And in part cynicism is a product of our education; our ancestors were cynical about the world, and about themselves. Talmudic sages reflected on the Roman contribution to civilization, and dismissed it as a side effect of hedonistic pursuits. The same sages looked upon their personal piety and deeds and questioned the purity of their own motivations. Our own contemporary roshei yeshiva challenge us every Elul to inspect ourselves with questioning eyes, and in their honest zeal for self-analysis and self-improvement they encourage us to feel better only when we succeed in finding weakness in our greatest successes.
There is a place, properly מוגבל (bounded), for cynicism,
But one result of cynicism, when taken too far, is an inability to accept Good as Good; an inability to subscribe to a philosophy or support an initiative without qualification; an inability to believe that our role models are truly good and kind and sincere and well-meaning; an inability to respect people, including ourselves; an inability of religious leaders to believe that עמך, the rank-and-file Jew, longs for spiritual growth, if only in his/her own way; an inability to recognize the kindnesses that others have done for us; and an insistence upon finding the flaw and the smallness and the inappropriate in the Good and the philosophy and the initiative and the role models and the people and the עמך and the kindnesses.
This is devastating.
But then we have Pesach, the anti-cynical holiday.
On Pesach there is no cynic in our midst; the בן נכר, the one who has estranged himself from Gd and community, is not welcome. Instead, we are all believers.
It’s a celebration which summons us to immerse ourselves, and our families, in belief and trust, and not in self-conscious doubt.
It welcomes us to read biblical verses and sing ancient songs, to get into it with our children on their level and to re-live it late into the night on our own.
It begs us to drop our cloaks of intellectualism [I am not a fan of hyper-intellectual, pilpulish haggadot, although I recognize that they have their place] in favor of subjective personal experience and the haze that accompanies four cups of wine.
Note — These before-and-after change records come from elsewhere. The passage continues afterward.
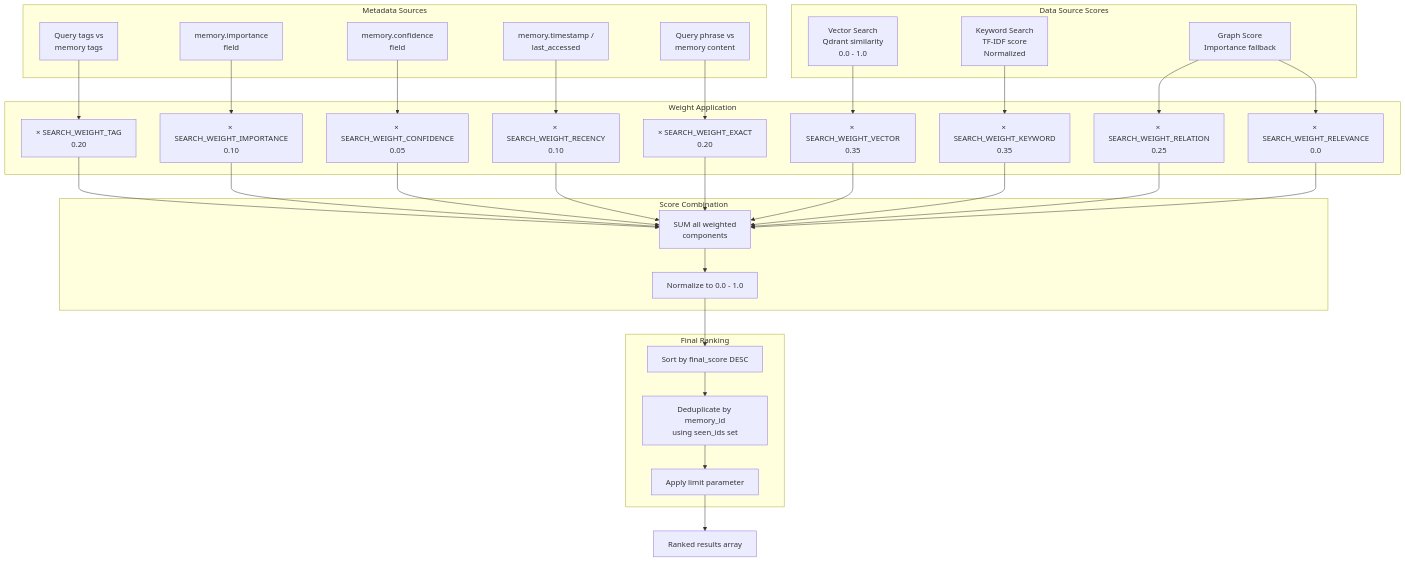
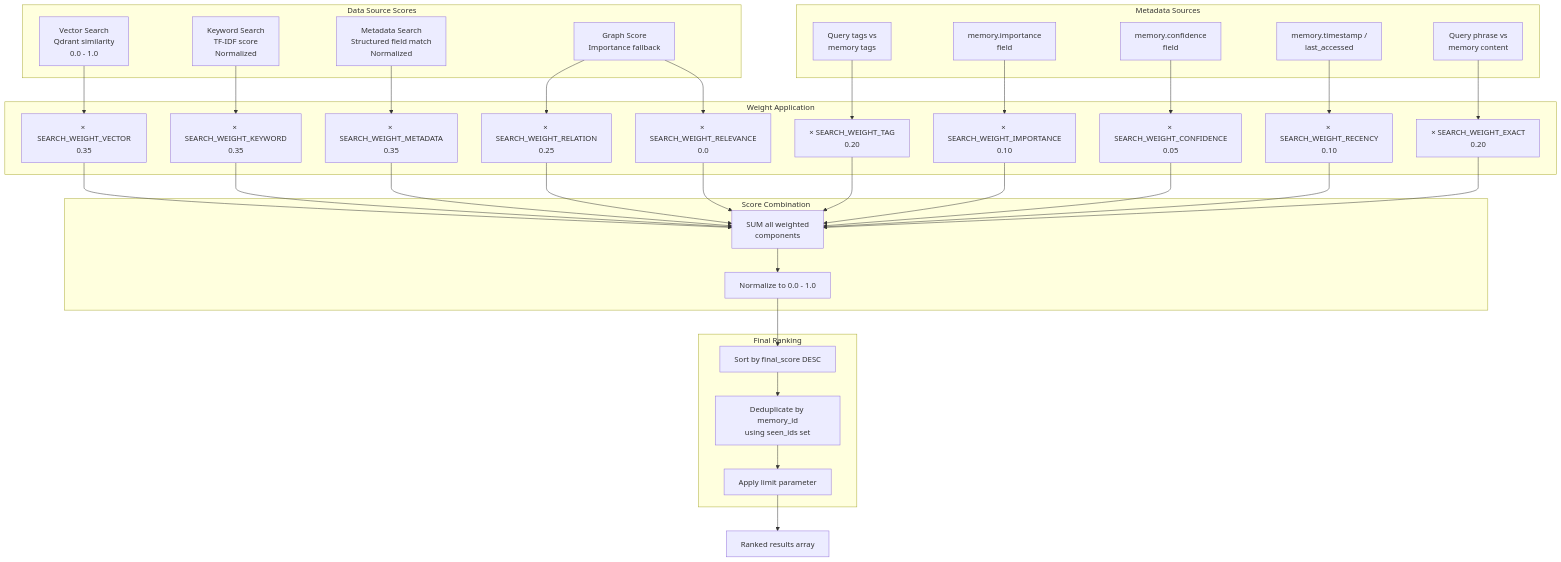
The third of 3 diagrams in src/content/docs/docs/core-concepts/hybrid-search.md (verygoodplugins/automem-website), drawn with Mermaid before and after one commit. The commit also changed other lines of this file, not shown here.

First line of the commit message:
docs: add 10th scoring component (SEARCH_WEIGHT_METADATA) to hybrid-search page

````diff
--- a/src/content/docs/docs/core-concepts/hybrid-search.md
+++ b/src/content/docs/docs/core-concepts/hybrid-search.md
@@ -229,67 +231,71 @@
 ```mermaid
 flowchart TD
     subgraph sources ["Data Source Scores"]
         VS["Vector Search<br/>Qdrant similarity<br/>0.0 - 1.0"]
         KS["Keyword Search<br/>TF-IDF score<br/>Normalized"]
+        MetaSrc["Metadata Search<br/>Structured field match<br/>Normalized"]
         GS["Graph Score<br/>Importance fallback"]
     end
 
     subgraph metadata ["Metadata Sources"]
         TagSrc["Query tags vs<br/>memory tags"]
         ImpSrc["memory.importance<br/>field"]
         ConfSrc["memory.confidence<br/>field"]
         RecSrc["memory.timestamp /<br/>last_accessed"]
         ExSrc["Query phrase vs<br/>memory content"]
     end
 
     subgraph weights ["Weight Application"]
         VW["× SEARCH_WEIGHT_VECTOR<br/>0.35"]
         KW["× SEARCH_WEIGHT_KEYWORD<br/>0.35"]
+        MetaW["× SEARCH_WEIGHT_METADATA<br/>0.35"]
         TagW["× SEARCH_WEIGHT_TAG<br/>0.20"]
         IW["× SEARCH_WEIGHT_IMPORTANCE<br/>0.10"]
         ConfW["× SEARCH_WEIGHT_CONFIDENCE<br/>0.05"]
         RecW["× SEARCH_WEIGHT_RECENCY<br/>0.10"]
         ExW["× SEARCH_WEIGHT_EXACT<br/>0.20"]
         RW["× SEARCH_WEIGHT_RELATION<br/>0.25"]
         CtxW["× SEARCH_WEIGHT_RELEVANCE<br/>0.0"]
     end
 
     subgraph combination ["Score Combination"]
         Sum["SUM all weighted<br/>components"]
         Normalize["Normalize to 0.0 - 1.0"]
     end
 
     subgraph output ["Final Ranking"]
         Sort["Sort by final_score DESC"]
         Dedup["Deduplicate by memory_id<br/>using seen_ids set"]
         Limit["Apply limit parameter"]
     end
 
     Results["Ranked results array"]
 
     VS --> VW
     KS --> KW
+    MetaSrc --> MetaW
     TagSrc --> TagW
     ImpSrc --> IW
     ConfSrc --> ConfW
     RecSrc --> RecW
     ExSrc --> ExW
     GS --> RW
     GS --> CtxW
 
     VW --> Sum
     KW --> Sum
+    MetaW --> Sum
     TagW --> Sum
     IW --> Sum
     ConfW --> Sum
     RecW --> Sum
     ExW --> Sum
     RW --> Sum
     CtxW --> Sum
 
     Sum --> Normalize
     Normalize --> Sort
     Sort --> Dedup
     Dedup --> Limit
     Limit --> Results
 ```
````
Its garment is the white of the kittel, pure and honest and uncomplicated as the day of death.
Its call is the romantic song of Shir haShirim, holy of holies, my beloved, my dove, my perfect one.
May the romance that is Pesach remain with us far beyond these few days.